_Work instruction:_ Check every line of the entries that follow, and copy the ones containing "blogPosts".

-- The data follows --

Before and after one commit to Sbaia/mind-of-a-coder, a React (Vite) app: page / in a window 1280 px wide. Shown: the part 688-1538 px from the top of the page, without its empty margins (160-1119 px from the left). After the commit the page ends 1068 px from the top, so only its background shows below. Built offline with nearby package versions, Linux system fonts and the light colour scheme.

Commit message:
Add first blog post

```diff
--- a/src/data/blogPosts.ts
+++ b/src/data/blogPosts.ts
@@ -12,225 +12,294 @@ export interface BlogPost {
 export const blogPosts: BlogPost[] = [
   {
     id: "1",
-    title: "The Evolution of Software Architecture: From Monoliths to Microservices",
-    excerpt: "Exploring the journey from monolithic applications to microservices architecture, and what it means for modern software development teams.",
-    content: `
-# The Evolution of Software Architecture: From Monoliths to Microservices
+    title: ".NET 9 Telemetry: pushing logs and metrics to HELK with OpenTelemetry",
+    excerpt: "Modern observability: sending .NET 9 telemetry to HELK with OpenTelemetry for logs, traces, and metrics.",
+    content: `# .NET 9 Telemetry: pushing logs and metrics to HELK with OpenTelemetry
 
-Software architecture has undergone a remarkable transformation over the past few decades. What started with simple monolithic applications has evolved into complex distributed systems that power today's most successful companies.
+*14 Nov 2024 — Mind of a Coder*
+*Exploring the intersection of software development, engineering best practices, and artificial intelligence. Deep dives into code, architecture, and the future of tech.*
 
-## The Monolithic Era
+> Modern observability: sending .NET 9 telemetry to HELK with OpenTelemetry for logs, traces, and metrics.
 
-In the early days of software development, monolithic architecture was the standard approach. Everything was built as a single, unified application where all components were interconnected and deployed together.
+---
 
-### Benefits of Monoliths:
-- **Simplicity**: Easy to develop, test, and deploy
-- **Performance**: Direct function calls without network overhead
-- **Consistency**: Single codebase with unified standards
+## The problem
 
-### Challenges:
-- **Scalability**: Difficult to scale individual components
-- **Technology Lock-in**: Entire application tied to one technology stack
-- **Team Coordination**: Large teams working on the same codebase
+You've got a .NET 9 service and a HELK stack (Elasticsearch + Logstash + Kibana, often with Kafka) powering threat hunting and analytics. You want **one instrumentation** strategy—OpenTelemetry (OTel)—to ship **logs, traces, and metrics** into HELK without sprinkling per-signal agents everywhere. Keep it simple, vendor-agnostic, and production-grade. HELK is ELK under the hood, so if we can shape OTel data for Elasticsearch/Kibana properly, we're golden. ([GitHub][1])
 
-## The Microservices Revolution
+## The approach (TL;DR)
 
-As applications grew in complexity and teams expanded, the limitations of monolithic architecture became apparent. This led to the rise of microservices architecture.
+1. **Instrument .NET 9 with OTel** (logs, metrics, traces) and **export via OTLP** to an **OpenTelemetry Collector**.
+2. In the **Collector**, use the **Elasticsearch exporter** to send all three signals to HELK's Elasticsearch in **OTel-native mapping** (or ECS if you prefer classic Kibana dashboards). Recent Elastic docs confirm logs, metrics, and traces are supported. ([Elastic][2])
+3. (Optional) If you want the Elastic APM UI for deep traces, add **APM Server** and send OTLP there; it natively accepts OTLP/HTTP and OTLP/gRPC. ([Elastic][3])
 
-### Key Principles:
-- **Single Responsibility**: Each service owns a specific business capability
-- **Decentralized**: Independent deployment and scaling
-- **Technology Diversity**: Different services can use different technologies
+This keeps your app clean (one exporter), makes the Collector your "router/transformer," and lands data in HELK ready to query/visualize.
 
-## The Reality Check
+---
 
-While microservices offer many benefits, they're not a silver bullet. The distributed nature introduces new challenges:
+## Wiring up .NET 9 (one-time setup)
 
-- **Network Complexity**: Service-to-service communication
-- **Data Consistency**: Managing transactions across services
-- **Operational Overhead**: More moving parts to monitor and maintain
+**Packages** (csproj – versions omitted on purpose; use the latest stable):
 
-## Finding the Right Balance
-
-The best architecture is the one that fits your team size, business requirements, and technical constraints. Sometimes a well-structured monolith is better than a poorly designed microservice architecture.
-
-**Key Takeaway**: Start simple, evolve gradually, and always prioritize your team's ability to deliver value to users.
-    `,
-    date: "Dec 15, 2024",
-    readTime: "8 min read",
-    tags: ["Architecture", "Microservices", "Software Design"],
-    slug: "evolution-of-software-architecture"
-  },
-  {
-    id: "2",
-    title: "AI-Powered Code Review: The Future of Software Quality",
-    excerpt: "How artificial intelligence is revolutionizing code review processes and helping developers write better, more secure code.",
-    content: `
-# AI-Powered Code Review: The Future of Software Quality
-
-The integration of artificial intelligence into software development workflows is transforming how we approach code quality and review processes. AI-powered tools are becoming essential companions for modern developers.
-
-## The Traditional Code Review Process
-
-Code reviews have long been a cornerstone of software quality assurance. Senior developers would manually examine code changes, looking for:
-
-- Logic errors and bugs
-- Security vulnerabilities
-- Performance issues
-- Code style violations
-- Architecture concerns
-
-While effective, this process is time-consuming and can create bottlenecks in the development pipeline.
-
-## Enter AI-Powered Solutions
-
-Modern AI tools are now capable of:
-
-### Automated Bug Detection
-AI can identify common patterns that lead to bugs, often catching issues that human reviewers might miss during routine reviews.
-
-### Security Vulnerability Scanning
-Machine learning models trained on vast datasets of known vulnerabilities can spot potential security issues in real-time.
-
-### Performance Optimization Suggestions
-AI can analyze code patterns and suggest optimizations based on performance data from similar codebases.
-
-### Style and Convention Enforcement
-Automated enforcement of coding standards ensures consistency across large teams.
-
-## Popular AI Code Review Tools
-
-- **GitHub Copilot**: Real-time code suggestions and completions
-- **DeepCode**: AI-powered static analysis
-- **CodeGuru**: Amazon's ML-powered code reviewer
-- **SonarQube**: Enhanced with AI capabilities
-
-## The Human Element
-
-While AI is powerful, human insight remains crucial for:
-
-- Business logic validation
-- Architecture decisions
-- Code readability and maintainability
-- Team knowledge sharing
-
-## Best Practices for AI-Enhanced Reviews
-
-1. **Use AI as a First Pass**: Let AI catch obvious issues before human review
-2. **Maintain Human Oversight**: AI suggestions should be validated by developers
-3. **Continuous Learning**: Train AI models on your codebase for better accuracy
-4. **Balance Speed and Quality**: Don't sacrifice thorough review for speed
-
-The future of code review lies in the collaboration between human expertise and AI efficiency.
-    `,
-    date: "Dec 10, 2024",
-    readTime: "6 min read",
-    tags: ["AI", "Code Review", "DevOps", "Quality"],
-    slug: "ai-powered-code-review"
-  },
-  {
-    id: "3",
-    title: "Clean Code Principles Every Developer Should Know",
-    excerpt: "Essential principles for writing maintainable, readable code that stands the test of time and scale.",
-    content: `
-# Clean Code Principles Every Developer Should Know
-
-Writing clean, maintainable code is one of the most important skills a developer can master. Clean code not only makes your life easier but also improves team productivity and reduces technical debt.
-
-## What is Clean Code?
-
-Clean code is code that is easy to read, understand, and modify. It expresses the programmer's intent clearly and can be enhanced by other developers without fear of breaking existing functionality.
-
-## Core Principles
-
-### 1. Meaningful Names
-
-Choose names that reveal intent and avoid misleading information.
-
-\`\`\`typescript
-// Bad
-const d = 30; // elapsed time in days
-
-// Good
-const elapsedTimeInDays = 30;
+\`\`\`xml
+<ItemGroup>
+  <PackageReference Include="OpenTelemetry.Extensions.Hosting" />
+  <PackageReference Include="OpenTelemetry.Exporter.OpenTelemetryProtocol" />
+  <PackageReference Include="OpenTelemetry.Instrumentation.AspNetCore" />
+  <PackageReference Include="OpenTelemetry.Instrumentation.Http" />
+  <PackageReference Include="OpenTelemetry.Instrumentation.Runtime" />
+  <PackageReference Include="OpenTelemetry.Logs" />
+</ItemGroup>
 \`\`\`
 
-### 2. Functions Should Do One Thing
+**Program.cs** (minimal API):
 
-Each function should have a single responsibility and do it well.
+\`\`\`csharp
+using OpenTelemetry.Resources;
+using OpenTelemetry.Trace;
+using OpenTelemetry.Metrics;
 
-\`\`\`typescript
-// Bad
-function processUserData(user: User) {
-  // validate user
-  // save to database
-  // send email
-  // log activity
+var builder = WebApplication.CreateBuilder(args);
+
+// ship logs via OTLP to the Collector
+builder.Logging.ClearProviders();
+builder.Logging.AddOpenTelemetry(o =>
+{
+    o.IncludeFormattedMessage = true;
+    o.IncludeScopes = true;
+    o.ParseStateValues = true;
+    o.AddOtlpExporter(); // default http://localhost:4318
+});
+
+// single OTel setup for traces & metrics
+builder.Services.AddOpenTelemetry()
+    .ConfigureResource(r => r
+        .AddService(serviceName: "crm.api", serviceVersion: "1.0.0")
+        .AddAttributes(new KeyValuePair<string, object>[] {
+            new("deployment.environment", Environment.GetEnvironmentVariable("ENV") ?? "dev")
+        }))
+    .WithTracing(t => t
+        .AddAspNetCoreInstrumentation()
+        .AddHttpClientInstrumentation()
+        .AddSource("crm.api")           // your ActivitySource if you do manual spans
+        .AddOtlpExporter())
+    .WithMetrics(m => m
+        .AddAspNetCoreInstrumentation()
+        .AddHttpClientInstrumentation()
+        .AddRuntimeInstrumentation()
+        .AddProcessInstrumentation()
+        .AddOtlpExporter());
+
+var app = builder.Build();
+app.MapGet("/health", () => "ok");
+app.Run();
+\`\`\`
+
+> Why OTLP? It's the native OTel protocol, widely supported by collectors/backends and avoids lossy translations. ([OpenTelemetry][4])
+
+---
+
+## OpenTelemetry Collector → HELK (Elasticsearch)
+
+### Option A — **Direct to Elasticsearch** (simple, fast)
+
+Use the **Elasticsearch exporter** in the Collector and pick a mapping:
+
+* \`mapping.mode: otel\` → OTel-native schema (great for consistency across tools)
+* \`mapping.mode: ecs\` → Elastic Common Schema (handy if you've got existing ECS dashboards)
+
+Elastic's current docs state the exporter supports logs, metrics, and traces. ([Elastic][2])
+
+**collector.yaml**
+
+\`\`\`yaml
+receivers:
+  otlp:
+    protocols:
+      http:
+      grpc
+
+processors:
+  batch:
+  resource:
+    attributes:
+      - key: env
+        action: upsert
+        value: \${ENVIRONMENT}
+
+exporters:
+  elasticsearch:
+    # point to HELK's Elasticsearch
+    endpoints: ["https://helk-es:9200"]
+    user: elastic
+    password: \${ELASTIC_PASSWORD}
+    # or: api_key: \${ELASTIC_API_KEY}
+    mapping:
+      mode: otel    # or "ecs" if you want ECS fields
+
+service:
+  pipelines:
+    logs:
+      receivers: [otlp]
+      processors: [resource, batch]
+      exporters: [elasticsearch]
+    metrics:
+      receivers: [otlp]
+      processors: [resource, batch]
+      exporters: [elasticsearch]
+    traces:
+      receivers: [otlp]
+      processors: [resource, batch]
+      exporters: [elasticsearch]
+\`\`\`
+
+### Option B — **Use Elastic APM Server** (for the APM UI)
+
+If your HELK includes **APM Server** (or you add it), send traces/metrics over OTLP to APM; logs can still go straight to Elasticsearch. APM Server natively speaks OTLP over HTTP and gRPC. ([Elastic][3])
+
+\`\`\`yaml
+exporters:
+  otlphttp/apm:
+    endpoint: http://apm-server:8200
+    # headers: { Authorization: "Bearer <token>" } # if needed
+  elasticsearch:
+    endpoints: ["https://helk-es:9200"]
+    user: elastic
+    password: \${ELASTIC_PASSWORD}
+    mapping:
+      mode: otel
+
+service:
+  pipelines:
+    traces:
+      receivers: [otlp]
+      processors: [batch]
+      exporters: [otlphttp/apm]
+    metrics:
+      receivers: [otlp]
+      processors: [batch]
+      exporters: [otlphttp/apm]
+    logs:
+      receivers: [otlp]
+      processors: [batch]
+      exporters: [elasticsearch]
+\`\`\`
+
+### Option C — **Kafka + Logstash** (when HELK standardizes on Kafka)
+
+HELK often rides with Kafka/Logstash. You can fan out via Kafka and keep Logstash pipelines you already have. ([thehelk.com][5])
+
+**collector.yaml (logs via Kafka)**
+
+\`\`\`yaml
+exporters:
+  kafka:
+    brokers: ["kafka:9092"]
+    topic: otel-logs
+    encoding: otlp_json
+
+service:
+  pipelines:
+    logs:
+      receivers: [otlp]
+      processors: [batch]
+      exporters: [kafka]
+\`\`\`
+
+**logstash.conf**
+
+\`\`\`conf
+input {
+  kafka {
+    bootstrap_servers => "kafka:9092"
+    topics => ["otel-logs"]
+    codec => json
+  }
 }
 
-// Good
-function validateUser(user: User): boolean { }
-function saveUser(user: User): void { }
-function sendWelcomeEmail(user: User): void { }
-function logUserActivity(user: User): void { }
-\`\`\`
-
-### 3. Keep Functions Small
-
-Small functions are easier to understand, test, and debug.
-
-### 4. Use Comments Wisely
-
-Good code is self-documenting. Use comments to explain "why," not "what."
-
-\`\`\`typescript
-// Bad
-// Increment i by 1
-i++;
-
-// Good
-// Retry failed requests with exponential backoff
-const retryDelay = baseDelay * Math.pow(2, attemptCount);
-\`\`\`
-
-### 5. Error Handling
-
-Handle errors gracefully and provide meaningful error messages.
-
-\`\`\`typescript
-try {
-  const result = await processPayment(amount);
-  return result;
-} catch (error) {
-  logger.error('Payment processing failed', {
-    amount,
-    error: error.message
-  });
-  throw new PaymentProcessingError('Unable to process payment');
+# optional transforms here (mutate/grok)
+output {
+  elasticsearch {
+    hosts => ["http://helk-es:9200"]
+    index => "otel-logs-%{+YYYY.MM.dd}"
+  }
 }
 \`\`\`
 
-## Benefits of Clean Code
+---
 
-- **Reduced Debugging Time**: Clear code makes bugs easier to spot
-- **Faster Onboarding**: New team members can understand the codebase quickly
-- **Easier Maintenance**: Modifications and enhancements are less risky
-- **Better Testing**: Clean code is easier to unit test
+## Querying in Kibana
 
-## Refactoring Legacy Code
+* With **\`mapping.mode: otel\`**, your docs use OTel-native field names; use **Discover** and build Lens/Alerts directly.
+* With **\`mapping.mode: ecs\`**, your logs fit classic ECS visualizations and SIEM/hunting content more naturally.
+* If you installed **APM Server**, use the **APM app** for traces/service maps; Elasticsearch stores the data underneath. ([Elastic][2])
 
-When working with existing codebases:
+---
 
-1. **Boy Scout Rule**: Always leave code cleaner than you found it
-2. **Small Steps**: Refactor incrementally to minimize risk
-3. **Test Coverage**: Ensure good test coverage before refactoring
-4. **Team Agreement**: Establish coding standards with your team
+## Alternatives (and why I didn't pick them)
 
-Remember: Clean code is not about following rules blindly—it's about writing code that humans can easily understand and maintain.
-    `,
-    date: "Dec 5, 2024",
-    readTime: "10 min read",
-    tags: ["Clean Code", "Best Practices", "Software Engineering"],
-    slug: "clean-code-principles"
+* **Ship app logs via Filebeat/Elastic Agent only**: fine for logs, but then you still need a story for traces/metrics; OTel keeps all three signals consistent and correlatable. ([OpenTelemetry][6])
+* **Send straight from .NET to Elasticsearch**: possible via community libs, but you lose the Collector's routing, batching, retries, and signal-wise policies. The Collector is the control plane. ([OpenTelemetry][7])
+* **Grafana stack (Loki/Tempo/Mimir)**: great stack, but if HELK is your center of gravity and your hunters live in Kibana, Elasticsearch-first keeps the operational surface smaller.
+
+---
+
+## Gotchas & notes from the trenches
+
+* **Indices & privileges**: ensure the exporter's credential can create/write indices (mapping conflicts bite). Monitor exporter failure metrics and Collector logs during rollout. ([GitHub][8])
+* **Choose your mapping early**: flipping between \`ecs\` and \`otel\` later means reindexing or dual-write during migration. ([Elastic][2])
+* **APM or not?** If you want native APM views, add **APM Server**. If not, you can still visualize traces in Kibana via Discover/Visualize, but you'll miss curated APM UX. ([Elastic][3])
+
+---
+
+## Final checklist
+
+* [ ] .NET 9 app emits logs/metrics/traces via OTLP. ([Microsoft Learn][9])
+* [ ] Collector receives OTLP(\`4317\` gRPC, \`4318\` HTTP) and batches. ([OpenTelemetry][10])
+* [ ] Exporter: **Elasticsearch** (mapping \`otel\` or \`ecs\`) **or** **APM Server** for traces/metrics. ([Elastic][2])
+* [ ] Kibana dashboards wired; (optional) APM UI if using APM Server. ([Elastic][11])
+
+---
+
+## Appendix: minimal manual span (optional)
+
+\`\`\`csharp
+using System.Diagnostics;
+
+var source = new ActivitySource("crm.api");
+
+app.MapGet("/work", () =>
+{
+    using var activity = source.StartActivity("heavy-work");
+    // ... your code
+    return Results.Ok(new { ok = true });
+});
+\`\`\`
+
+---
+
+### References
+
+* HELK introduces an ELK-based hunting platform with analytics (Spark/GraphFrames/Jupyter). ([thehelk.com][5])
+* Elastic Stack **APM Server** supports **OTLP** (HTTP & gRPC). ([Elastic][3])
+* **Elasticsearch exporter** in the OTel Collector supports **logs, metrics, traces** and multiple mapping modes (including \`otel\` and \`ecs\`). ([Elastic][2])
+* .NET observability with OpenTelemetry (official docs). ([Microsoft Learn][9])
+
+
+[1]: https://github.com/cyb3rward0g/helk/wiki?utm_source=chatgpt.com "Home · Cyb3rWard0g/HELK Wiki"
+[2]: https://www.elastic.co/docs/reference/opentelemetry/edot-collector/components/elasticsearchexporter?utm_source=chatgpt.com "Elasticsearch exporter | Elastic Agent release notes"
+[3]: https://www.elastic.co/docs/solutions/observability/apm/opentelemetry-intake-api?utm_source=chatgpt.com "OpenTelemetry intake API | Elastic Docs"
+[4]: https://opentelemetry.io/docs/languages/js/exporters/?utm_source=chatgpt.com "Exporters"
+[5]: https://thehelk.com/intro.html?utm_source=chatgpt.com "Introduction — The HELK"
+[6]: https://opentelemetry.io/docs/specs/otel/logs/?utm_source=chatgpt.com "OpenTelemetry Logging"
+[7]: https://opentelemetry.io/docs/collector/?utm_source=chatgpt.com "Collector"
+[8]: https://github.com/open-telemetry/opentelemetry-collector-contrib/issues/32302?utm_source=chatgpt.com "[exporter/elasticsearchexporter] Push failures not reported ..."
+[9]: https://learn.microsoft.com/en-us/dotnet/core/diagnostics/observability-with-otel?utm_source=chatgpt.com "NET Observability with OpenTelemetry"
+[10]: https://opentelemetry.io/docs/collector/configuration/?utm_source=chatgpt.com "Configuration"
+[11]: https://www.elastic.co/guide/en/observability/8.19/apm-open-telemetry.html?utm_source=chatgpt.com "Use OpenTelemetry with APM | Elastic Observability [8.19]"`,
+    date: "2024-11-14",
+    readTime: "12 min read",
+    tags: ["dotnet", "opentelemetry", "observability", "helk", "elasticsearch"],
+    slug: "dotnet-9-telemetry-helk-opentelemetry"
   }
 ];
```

-- The data concluded --
-- The data follows --

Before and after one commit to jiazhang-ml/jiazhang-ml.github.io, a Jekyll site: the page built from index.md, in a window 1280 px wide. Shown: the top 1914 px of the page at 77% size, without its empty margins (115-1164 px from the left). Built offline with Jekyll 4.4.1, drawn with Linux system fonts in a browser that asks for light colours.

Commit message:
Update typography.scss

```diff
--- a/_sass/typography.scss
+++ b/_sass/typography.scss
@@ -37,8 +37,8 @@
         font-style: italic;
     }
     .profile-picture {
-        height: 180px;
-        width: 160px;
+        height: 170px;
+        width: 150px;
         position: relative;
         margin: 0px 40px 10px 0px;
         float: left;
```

-- The data concluded --

_Answer box:_
--- a/src/data/blogPosts.ts
+++ b/src/data/blogPosts.ts
 export const blogPosts: BlogPost[] = [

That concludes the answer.